16. State possible (and definite) flaws. Any person’s opinion is subject to argument from others. As you’re not afraid of your opinions, neither should you be afraid of flaws. Explain them now so you’re less likely to be questioned later for missing something.
17. Keep the question in mind. Refer back to what you’re trying to answer so that you’re sure it’s relevant and so the reader can see what you’re trying to achieve.
18. Use the wordcount to understand what’s required of you. A 1500-word essay will need to make bold points and clear arguments. A 500-word piece will likely require no more than a brief summary of main points. A 10,000-word dissertation wants in-depth analysis and extensive knowledge of the field. Too often, a standard essay of 1500-3000 words either contains too much detail so it goes over limits or it has unnecessary padding because the student didn’t go in to enough detail. An essay isn’t an exhaustive study, neither is it a quick look at some bulletpoints.

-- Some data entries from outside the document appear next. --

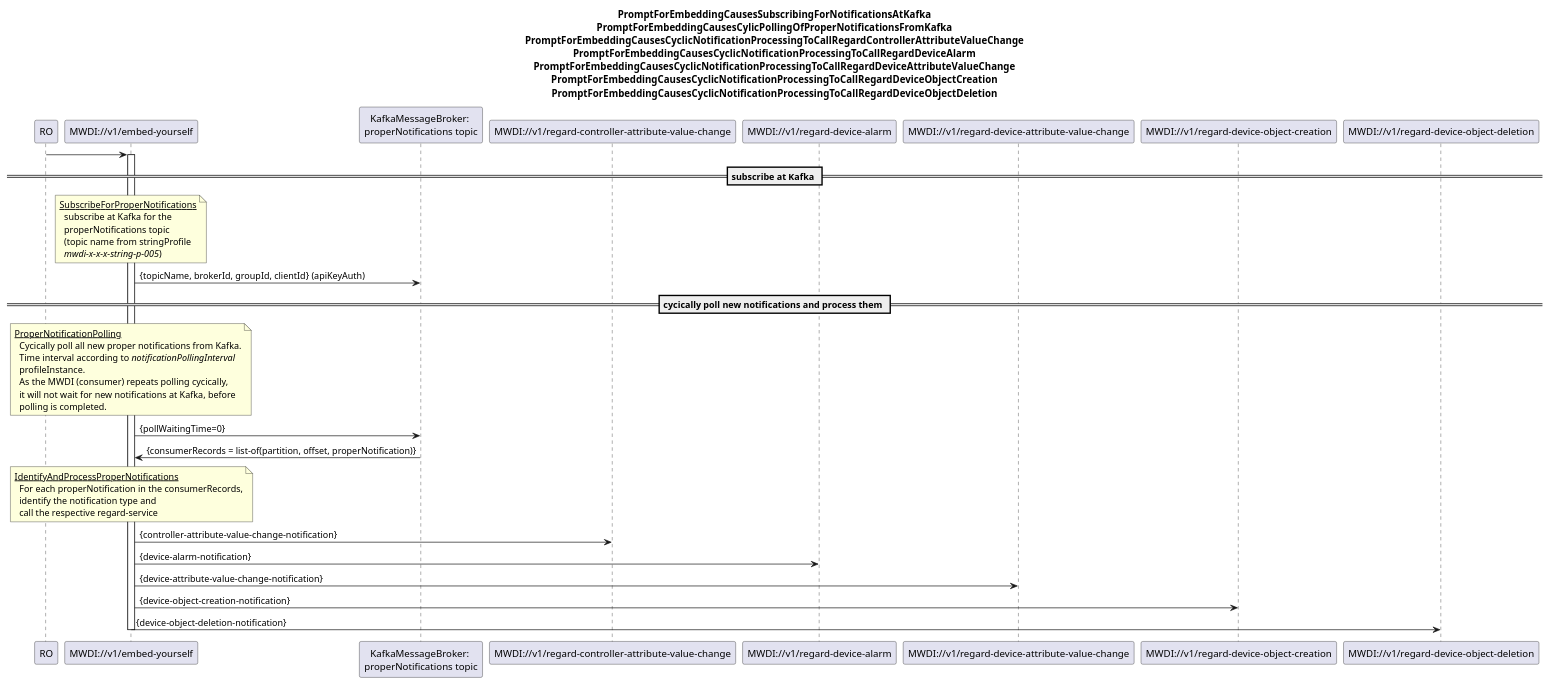
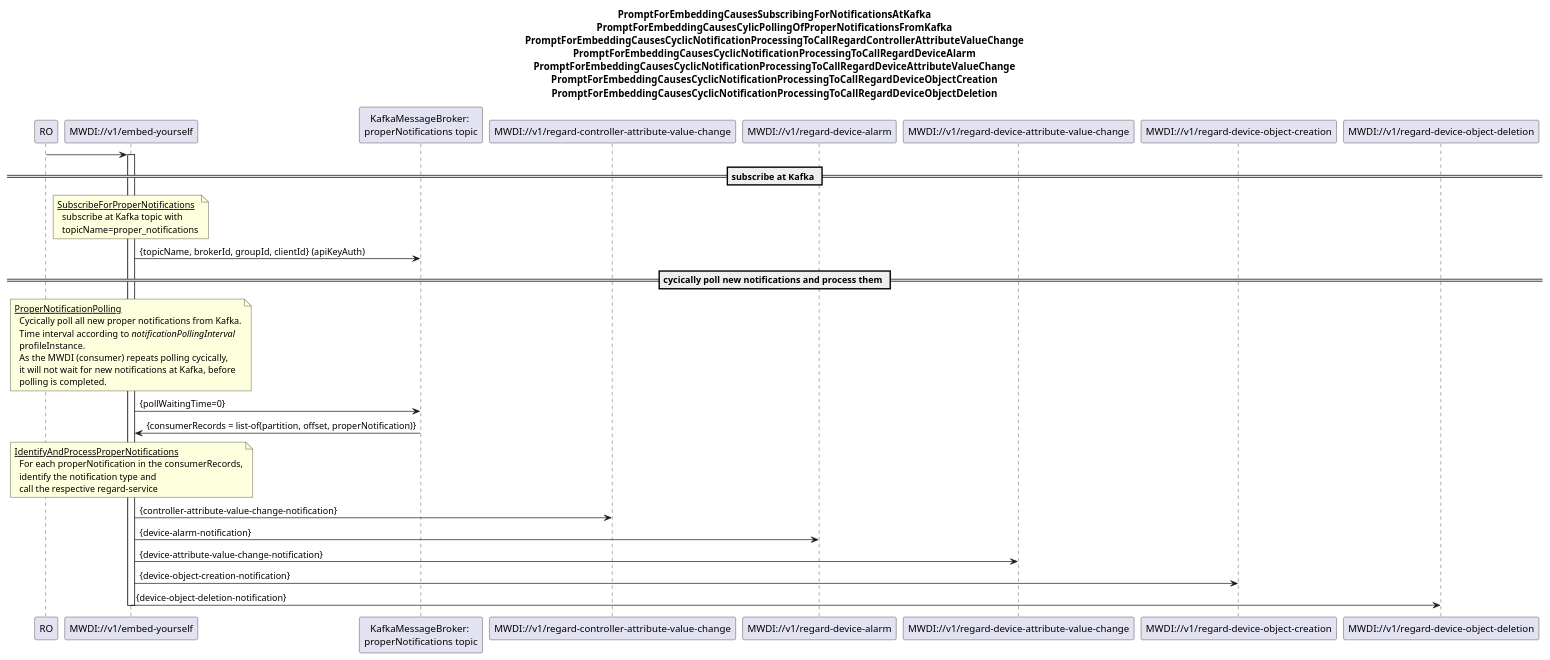
One commit to openBackhaul/MicroWaveDeviceInventory changed the diagram in spec/diagrams/01x_NotifcationPollingFromKafkaAndProcessing.plantuml. Above: the diagram before and after it, drawn with PlantUML. The commit also changed 7 other files, not shown here.

Commit message:
update diagrams, remove profileinstance, update uuids

```diff
--- a/spec/diagrams/01x_NotifcationPollingFromKafkaAndProcessing.plantuml
+++ b/spec/diagrams/01x_NotifcationPollingFromKafkaAndProcessing.plantuml
@@ -1,64 +1,62 @@
 @startuml 01x_NotificationPollingFromKafkaAndProcessing
 skinparam responseMessageBelowArrow true
 
 title 
 PromptForEmbeddingCausesSubscribingForNotificationsAtKafka
 PromptForEmbeddingCausesCylicPollingOfProperNotificationsFromKafka
 PromptForEmbeddingCausesCyclicNotificationProcessingToCallRegardControllerAttributeValueChange
 PromptForEmbeddingCausesCyclicNotificationProcessingToCallRegardDeviceAlarm
 PromptForEmbeddingCausesCyclicNotificationProcessingToCallRegardDeviceAttributeValueChange
 PromptForEmbeddingCausesCyclicNotificationProcessingToCallRegardDeviceObjectCreation
 PromptForEmbeddingCausesCyclicNotificationProcessingToCallRegardDeviceObjectDeletion
 end title
 
 participant "RO" as ro
 participant "MWDI://v1/embed-yourself" as mwdi
 participant "KafkaMessageBroker: \nproperNotifications topic" as kafka
 participant "MWDI://v1/regard-controller-attribute-value-change" as regardCtrlAttChange
 participant "MWDI://v1/regard-device-alarm" as regardAlarm
 participant "MWDI://v1/regard-device-attribute-value-change" as regardDevAttChange
 participant "MWDI://v1/regard-device-object-creation" as regardDevObjCreation
 participant "MWDI://v1/regard-device-object-deletion" as regardDevObjDeletion
 
 ro -> mwdi
 activate mwdi
 
 
 == subscribe at Kafka ==
 note over mwdi
 <u>SubscribeForProperNotifications</u>
-  subscribe at Kafka for the
-  properNotifications topic
-  (topic name from stringProfile
-  <i>mwdi-x-x-x-string-p-005</i>)
+  subscribe at Kafka topic with
+  topicName=proper_notifications
 end note
 mwdi -> kafka: {topicName, brokerId, groupId, clientId} (apiKeyAuth)
 
 == cycically poll new notifications and process them ==
 note over mwdi
 <u>ProperNotificationPolling</u>
   Cycically poll all new proper notifications from Kafka.
   Time interval according to <i>notificationPollingInterval</i>
   profileInstance.
   As the MWDI (consumer) repeats polling cycically,
   it will not wait for new notifications at Kafka, before
   polling is completed.
 end note
 mwdi -> kafka: {pollWaitingTime=0}
 kafka -> mwdi: {consumerRecords = list-of(partition, offset, properNotification)}
 
 note over mwdi
 <u>IdentifyAndProcessProperNotifications</u>
   For each properNotification in the consumerRecords,
   identify the notification type and 
   call the respective regard-service
 end note
 mwdi -> regardCtrlAttChange: {controller-attribute-value-change-notification}
 mwdi -> regardAlarm: {device-alarm-notification}
 mwdi -> regardDevAttChange: {device-attribute-value-change-notification}
 mwdi -> regardDevObjCreation: {device-object-creation-notification}
 mwdi -> regardDevObjDeletion: {device-object-deletion-notification}
 
 deactivate mwdi
 
 @enduml
```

19. Take care of your essay. When you’ve got a good argument, don’t blow it by not checking for dodgy spellings! Make sure the assignment is presentable and as error-free as possible before handing it in.
20. Talk through with study friends. It’s not for everyone, but some people like to gang up and discuss their thoughts. Debating in an informal atmosphere can uncover issues you hadn’t considered. And the moral support is positive too.
21. Work when it suits you best. “Never” is not an option. Early in the morning, over the weekend, from 2-4am…find when you’re on fire, then produce awesome work.
22. State examples. It’s not all about references. Sometimes your point can hit home when you describe a working example. Unfortunately, this doesn’t work for all disciplines, so be careful.
23. Open your mind to all possibilities. You may think you’re about to solve all the world’s problems…Then you find a wealth of texts arguing against your amazing plan. Don’t feel bitter. Be prepared to change your view if necessary. If you still refuse, speak to your tutor ASAP so they can either declare your problem-solving genius or help you to think differently…
24. Go further than stating the case. The point of arguing in an essay is…well, arguing. Once you reach an opinion or conclusion, explain the implications and how it works.
25. Go beyond the core texts. Remember the first point? Read, read, READ! Well the reading doesn’t stop once you’ve exhausted the books on your shelf and on your reading list. Explore the library, go online for the wealth of journals out there, get to grips with the latest arguments.
26. But do know when to stop reading. Yes, you need to do a lot of background research. That’s a big deal in Higher Education. But you have to stop at some point so you can actually write stuff down. So find a balance, or the work won’t get done. And I don’t want you blaming me because I told you to keep reading! 😉
When your essay comes back, pay attention to your feedback and don’t be scared to request more detail from your tutor if you didn’t get enough. You deserve quality feedback as you’re here to learn, not to stab in the dark and hope for the best!